Lonely Liza is the caretaker for the widow of the former Japanese ambassador to Hungary. Six years ago, the ghost of Japanese pop star Tomy Tani started to visit Liza and they would sing and dance together. But when Liza reaches her thirtieth birthday without finding true love, Tomy sets into motion a devious plan to keep her all for himself by eliminating all potential competition from Liza’s life. LIZA THE FOX-FAIRY is a massively entertaining fantasy comedy, packed with beautiful images and a wall-to-wall soundtrack of faux-’60s Japanese pop tunes that are utterly convincing as products of that era. The film is hilarious and sweet without getting too dark, even though Tomy’s plan revolves around causing a whole lot of people to die. It’s tough to imagine anyone stone-hearted enough to resist the charms of both Liza and the film that bears her name. This one was a huge surprise, and seemingly came out of nowhere to end up as one of the best films at the fest.




TIKKUN (Israel, dir. Avishai Savan)
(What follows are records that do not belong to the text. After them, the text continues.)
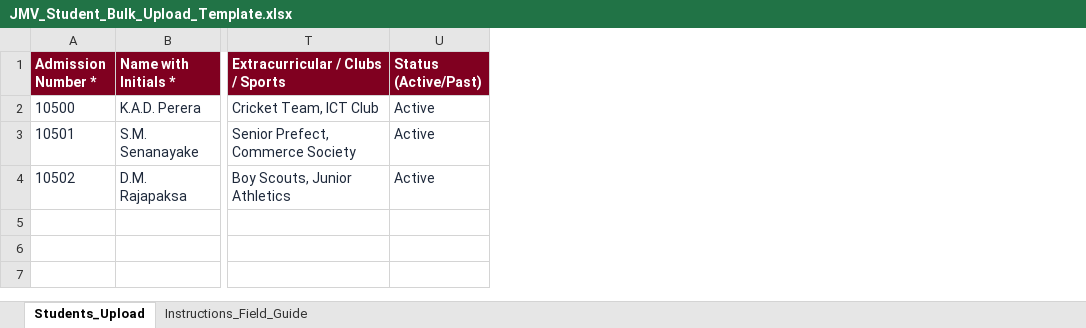
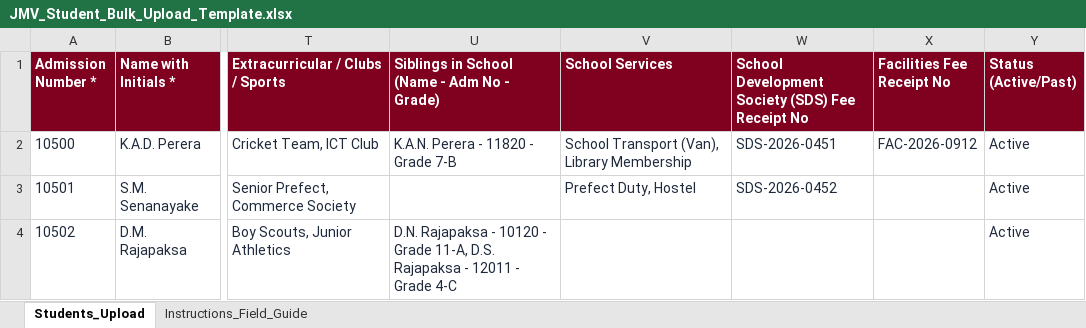
Before and after one commit to eptheekshana/JMV-Portal, an Excel workbook: templates/JMV_Student_Bulk_Upload_Template.xlsx, sheet Students_Upload, drawn as a sheet; only a part is shown, gaps mark what is left out; values as stored, in another font and other column widths than the file's, no borders; the diff names each change by its address in the sheet, - before the commit and + after, or states it on an @@ line.

Commit message:
feat: add student family details, services, and payment receipt tracking

```diff
--- a/templates/JMV_Student_Bulk_Upload_Template.xlsx (sheet Students_Upload)
+++ b/templates/JMV_Student_Bulk_Upload_Template.xlsx (sheet Students_Upload)
+column U, rows 1-4: Siblings in School (Name - Adm No - Grade) | K.A.N. Perera - 11820 - Grade 7-B |  | D.N. Rajapaksa - 10120 - Grade 11-A, D.S. Rajapaksa - 12011 - Grade 4-C
+column V (School Services), rows 2-3: School Transport (Van), Library Membership | Prefect Duty, Hostel
+column W, rows 1-3: School Development Society (SDS) Fee Receipt No | SDS-2026-0451 | SDS-2026-0452
+column X (Facilities Fee Receipt No), row 2: FAC-2026-0912
```
Also changed, not shown: sheet Instructions_Field_Guide, 5 other files.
Yeshiva student Haim Aaron’s devotion to his studies is driving him to the brink of death. When he has an accident that nearly kills him, Aaron’s father stubbornly refuses to accept the paramedics’ insistence that the young man is dead and violently fights to bring him back to life. But the Aaron that emerges from the incident is a different person, and his father is given a vision that tells him saving Aaron’s life was an act of defiance against the will of God. TIKKUN is visually striking with its elaborate lighting and shot in black and white, but for too much of its running time it is also dramatically inert. There’s just not a lot going on in this film, and even figuring out that Haim Aaron is behaving differently after the accident requires a lot of inference from context since by all outward appearance nothing has changed. TIKKUN climaxes with a scene of a graphic transgression that does not feel earned by its narrative at all. Instead, it comes across as a moment of gross exploitation in a film that otherwise feels like an almost comically self-serious black and white drama. In other words, it seems like Oscar Bait with a penetration shot. It comes as such a shock when the film veers so far into transgressive territory, but it also feels like a desperate attempt to inject some kind of dramatic content into a film that is otherwise sorely missing it.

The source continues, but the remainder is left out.